Finding ways to support someone with ADHD is important not just for their personal happiness and well-being, but also for the future of your relationship. ADHD can strain relationships, particularly romantic partnerships, so being proactive in combating that potential strain is a good way to maintain a close bond and grow together in a healthy way. Here are some of the top tips for supporting someone with ADHD.
Study Up on ADHD
Try to avoid saddling your loved one with explaining ADHD to you. While it's great to show interest in their personal experiences and feelings, there's a lot of information about the disorder itself that you are perfectly capable of learning on your own. Plus, taking the initiative to educate yourself about ADHD is a thoughtful way to show someone that you care about them and their needs.
For example, did you know that there are three types of ADHD? Do you know which one your loved one has? Not all people experience ADHD in the same way, so taking time to understand these nuances can help you to better support them.
Reading about the different symptoms of ADHD is a great place to start. From there, you can dive more deeply into the other types of challenges that people with the disorder often face, like comorbid conditions (such as depression, anxiety, and obsessive-compulsive disorder) and ADHD stigma. This type of research is important for understanding your loved one more deeply.
Provide Positive Reinforcement
As you learn more about ADHD, you'll discover that issues with low self-esteem are common for people with this disorder. In many cases, this may be related to the judgements and criticism they've faced as a result of their ADHD behaviors. One way to help someone with ADHD see themselves in a more positive light is to focus on the positive in your communication with them.
Take note of the things they excel at and provide praise for their strengths and talents. Validate them when they're feeling unsure, and provide positive reinforcement when they do something you appreciate.
That doesn't mean that you can never get frustrated with them or disagree. But when these issues arise, it can help to avoid negative feedback and try to work through things together as a team. Instead of reprimanding them after they lost their keys for a third time this year, offer to find a solution that will help them keep track of their belongings. This can help them to feel empowered rather than as though they're a burden, and it can build their self-confidence when the solutions you come up with together are effective.
Find a System That Works
Speaking of coming up with solutions, another great way to support someone with ADHD is to help them stay on top of things. People with this disorder often have trouble staying organized. They may accumulate excess clutter and lose track of their belongings. This problem also extends to their planning capabilities, like having trouble remembering important appointments or deadlines.
Look for ways to ease those struggles for them by coming up with an organizational system that works.

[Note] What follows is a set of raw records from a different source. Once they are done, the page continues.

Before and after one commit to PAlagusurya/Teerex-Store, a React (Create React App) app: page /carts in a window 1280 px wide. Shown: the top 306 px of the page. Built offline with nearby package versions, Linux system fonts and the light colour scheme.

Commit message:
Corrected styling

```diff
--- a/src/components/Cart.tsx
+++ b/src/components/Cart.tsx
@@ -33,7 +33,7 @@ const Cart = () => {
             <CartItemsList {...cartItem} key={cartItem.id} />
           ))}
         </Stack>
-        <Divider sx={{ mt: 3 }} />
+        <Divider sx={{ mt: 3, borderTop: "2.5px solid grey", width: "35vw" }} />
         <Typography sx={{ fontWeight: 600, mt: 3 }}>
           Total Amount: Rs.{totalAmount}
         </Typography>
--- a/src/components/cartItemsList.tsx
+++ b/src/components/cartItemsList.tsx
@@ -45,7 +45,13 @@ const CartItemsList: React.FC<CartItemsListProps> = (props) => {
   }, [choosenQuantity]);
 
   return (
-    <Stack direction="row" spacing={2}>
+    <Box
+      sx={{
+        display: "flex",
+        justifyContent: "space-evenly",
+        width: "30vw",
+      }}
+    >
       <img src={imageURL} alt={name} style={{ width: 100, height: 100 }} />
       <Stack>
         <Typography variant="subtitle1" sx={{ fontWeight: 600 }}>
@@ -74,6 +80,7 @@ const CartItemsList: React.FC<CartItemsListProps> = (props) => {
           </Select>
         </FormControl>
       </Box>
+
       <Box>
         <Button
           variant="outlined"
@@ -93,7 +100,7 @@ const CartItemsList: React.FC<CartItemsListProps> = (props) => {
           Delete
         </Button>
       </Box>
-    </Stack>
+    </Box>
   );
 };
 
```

In your household, you could keep a large, color-coded calendar on the wall rather than a small planner to make sure important events are easy to note each day. You could designate one area of the home for clutter that can be sorted later so it doesn't pile up in random places.

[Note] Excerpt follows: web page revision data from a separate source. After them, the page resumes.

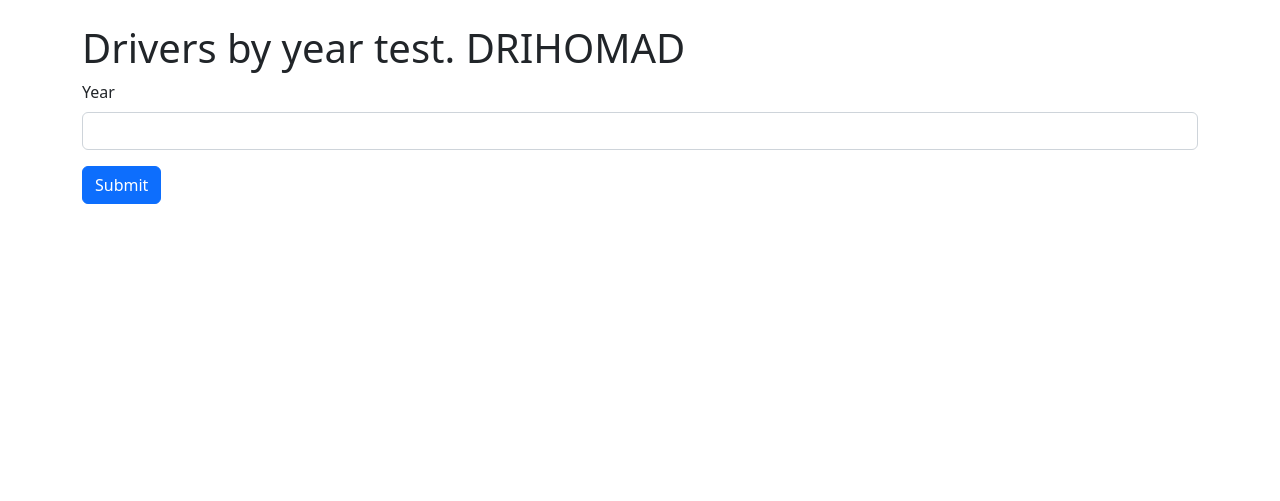
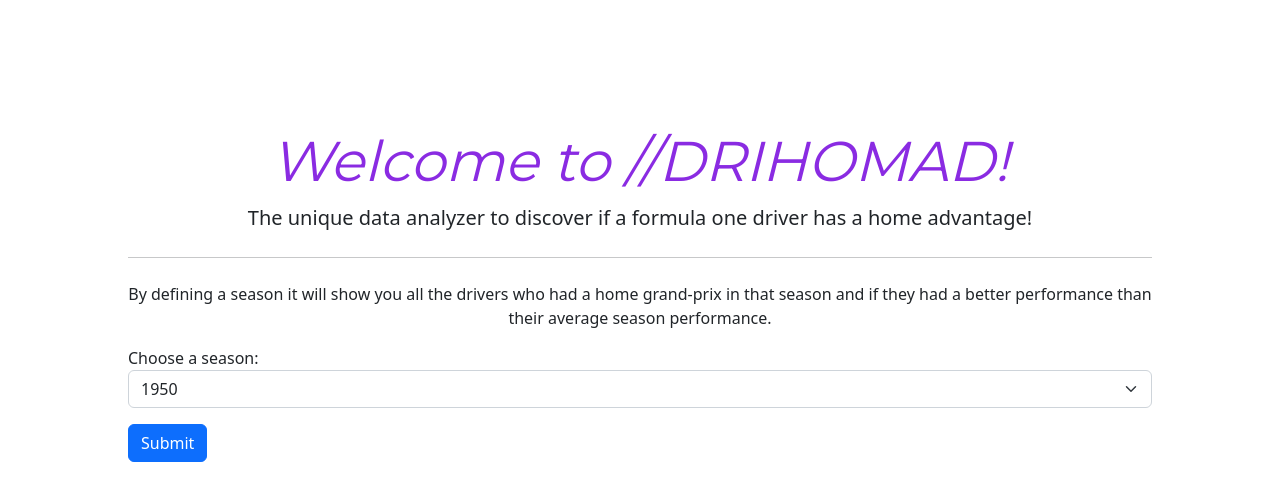
Before and after one commit to pfistdo/DRIHOMAD, a Flask app: page /drivers in a window 1280 px wide. Shown: the top 501 px of the page. Run offline with Flask 2, Linux system fonts and the light colour scheme.

Commit message:
Implementation front-end and plot prototype

```diff
--- a/app.py
+++ b/app.py
@@ -1,5 +1,9 @@
 from flask import Flask, render_template, request
 import pandas as pd
+import matplotlib.pyplot as plt
+import base64
+from io import BytesIO
+import numpy as np
 
 
 from src.driver_service import DriverService
@@ -94,6 +98,37 @@ def driversByYear() -> str:
     print(driverPlacements.to_string())
     return render_template(template_name_or_list='pages/driversResult.html', result=driverPlacementAvgs, placements=driverPlacements)
 
+@app.route('/plot')
+def plot():
+
+    df=pd.DataFrame({'x_values': range(1,11), 'y_values': np.random.randn(10) })
+
+    left = [1, 2, 3, 4, 5]
+    # heights of bars
+    height = [10, 20, 36, 40, 5]
+    # labels for bars
+    tick_label = ['one', 'two', 'three', 'four', 'five']
+    # plotting a bar chart
+    plt.bar(left, height, tick_label=tick_label, width=0.8, color=['red', 'green'])
+
+    # naming the y-axis
+    plt.ylabel('y - axis')
+    # naming the x-axis
+    plt.xlabel('x - axis')
+    # plot title
+    plt.title('My bar chart!')
+
+    buf = BytesIO()
+    plt.savefig(buf, format="png")
+
+    data = base64.b64encode(buf.getbuffer()).decode("ascii")
+
+    print(data)
+
+    return render_template('pages/plot.html', graph=data)
+
+if __name__ == '__main__':
+   app.run()
 
 @app.route("/test")  # test only
 def test():
--- /dev/null
+++ b/static/stylesheets/style.css
@@ -0,0 +1,19 @@
+.jumbotron {
+    margin: 10%;
+}
+
+.lead {
+    text-align: center;
+}
+
+.form-group {
+    padding-bottom: 15px;
+}
+
+h1 {
+    text-align: center;
+    font-style: italic;
+    font-family: 'Montserrat';
+    font-size: 22px;
+    color: blueviolet;
+}
--- a/templates/base.html
+++ b/templates/base.html
@@ -4,23 +4,21 @@
     <meta charset="utf-8" />
     <meta name="viewport" content="width=device-width, initial-scale=1" />
     <title>DRIHOMAD</title>
+    <link rel="stylesheet" href="{{ url_for('static', filename='stylesheets/style.css') }}">
+    <link href='https://fonts.googleapis.com/css?family=Montserrat' rel='stylesheet'>
     <link rel="icon" type="image/png" href="favicon_temp.png" />
-    <link
-      href="https://cdn.jsdelivr.net/npm/bootstrap@5.2.0-beta1/dist/css/bootstrap.min.css"
-      rel="stylesheet"
-      integrity="sha384-0evHe/X+R7YkIZDRvuzKMRqM+OrBnVFBL6DOitfPri4tjfHxaWutUpFmBp4vmVor"
-      crossorigin="anonymous"
-    />
+    <link href="https://cdn.jsdelivr.net/npm/bootstrap@5.2.0-beta1/dist/css/bootstrap.min.css" rel="stylesheet"
+        integrity="sha384-0evHe/X+R7YkIZDRvuzKMRqM+OrBnVFBL6DOitfPri4tjfHxaWutUpFmBp4vmVor" crossorigin="anonymous">
   </head>
   <body>
-    <div class="container mt-4">
+    <div class="jumbotron">
       {% block content %}
       {% endblock %}
-      <script
-        src="https://cdn.jsdelivr.net/npm/bootstrap@5.2.0-beta1/dist/js/bootstrap.bundle.min.js"
-        integrity="sha384-pprn3073KE6tl6bjs2QrFaJGz5/SUsLqktiwsUTF55Jfv3qYSDhgCecCxMW52nD2"
-        crossorigin="anonymous"
-      ></script>
     </div>
+    <script
+      src="https://cdn.jsdelivr.net/npm/bootstrap@5.2.0-beta1/dist/js/bootstrap.bundle.min.js"
+      integrity="sha384-pprn3073KE6tl6bjs2QrFaJGz5/SUsLqktiwsUTF55Jfv3qYSDhgCecCxMW52nD2"
+      crossorigin="anonymous"
+    ></script>
   </body>
 </html>
--- a/templates/pages/drivers.html
+++ b/templates/pages/drivers.html
@@ -1,16 +1,20 @@
 {% extends "base.html" %}
 {% block content %}
-<div class="row">
-  <h1>Drivers by year test. DRIHOMAD</h1>
-</div>
+<h1 class="display-4">Welcome to //DRIHOMAD!</h1>
+<p class="lead">The unique data analyzer to discover if a formula one driver has a home advantage!</p>
+<hr class="my-4">
+<p style="text-align: center;">By defining a season it will show you all the drivers who had a home grand-prix
+  in that season and if they had a better performance than their average season performance.</p>
+<form action="{{ url_for('driversByYear') }}" method="GET">
+  <div class="mb-3">
+    <label for="cars">Choose a season:</label>
 
-<div class="row">
-  <form action="{{ url_for('driversByYear') }}" method="GET">
-    <div class="mb-3">
-      <label for="year" class="form-label">Year</label>
-      <input type="text" class="form-control" name="year" id="year" />
-    </div>
-    <input class="btn btn-primary" type="submit" value="Submit" />
-  </form>
-</div>
+    <select class="form-select" name="year" id="year">
+      {% for x in range(1950, 2022) %}
+        <option value="{{ x }}">{{ x }}</option>
+      {% endfor %}
+    </select>
+  </div>
+  <input class="btn btn-primary" type="submit" value="Submit" />
+</form>
 {% endblock %}
```
Also changed, not shown: templates/pages/plot.html (added, +4 -0 lines), templates/pages/seasonInput.html (added, +32 -0 lines), templates/styles.css (added, +19 -0 lines).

Creating a daily routine (and sticking to it) can also help to ease their symptoms and boost productivity. Many people with ADHD thrive with a good routine, and you can apply this to many different areas of life. For example, if meal planning is overwhelming for them, you can simplify things by assigning certain meals to each day of the week (taco Tuesdays, pasta Fridays, etc.) and splitting up who grocery shops and who cooks.
Figure Out the Best Way to Communicate

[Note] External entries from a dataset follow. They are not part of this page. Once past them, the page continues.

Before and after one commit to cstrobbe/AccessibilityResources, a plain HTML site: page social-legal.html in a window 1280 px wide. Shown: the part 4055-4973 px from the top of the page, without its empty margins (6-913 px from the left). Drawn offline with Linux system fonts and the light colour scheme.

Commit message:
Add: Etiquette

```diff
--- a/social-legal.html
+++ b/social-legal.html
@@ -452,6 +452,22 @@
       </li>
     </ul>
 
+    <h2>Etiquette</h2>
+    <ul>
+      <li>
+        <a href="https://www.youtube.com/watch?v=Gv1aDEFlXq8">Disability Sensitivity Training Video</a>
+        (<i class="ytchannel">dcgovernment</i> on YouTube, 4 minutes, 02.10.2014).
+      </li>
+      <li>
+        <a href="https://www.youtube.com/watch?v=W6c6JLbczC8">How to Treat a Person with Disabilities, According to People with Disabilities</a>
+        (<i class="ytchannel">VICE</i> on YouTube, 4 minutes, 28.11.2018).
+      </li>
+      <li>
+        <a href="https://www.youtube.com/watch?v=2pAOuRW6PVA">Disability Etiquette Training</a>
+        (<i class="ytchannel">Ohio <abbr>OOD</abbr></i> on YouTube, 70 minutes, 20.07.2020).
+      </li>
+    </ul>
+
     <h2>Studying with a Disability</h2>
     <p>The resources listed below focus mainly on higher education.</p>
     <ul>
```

When someone has ADHD, they may find that certain forms of communication are more difficult to take in than others. They might have trouble staying on topic or feel fidgety during longer conversations, for example. While they may remember the broad strokes of a story you told, they might forget the details.
Once you know which modes of communication are taxing for your loved one, try to come up with possible solutions that help you connect more effectively. If they tend to feel restless, try having an important conversation while on a walk together. If they have trouble remembering details, ask them to repeat something back to you to make sure they heard.
Figure out what works in your relationship to ensure that ADHD doesn't get in the way of communicating. And don't forget to listen along the way. Sometimes, one of the best things you can do is to provide a safe place where they can talk about their challenges and frustrations without judgment.
Help Them Get Treatment
Treatment is the best way to manage ADHD on a day-to-day basis. However, keeping up with a treatment plan could be a challenge for your loved one. Within six months of getting a prescription for ADHD medication, 60% of adults with ADHD are no longer compliant with their treatment.
If you want to provide support in this area, you can help your loved one make appointments or refill their prescription. You can set reminders to take medication at certain times or get them a weekly pill organizer. You could drive them to therapy appointments or ADHD support groups.
Introducing someone to helpful resources is another way to support them, so consider encouraging your loved one to try Done. Our convenient telehealth platform removes many of the barriers to effective, personalized ADHD treatment and streamlines the process of prescription refills. With support from you and Done, your loved one can live a happier and more fulfilling life.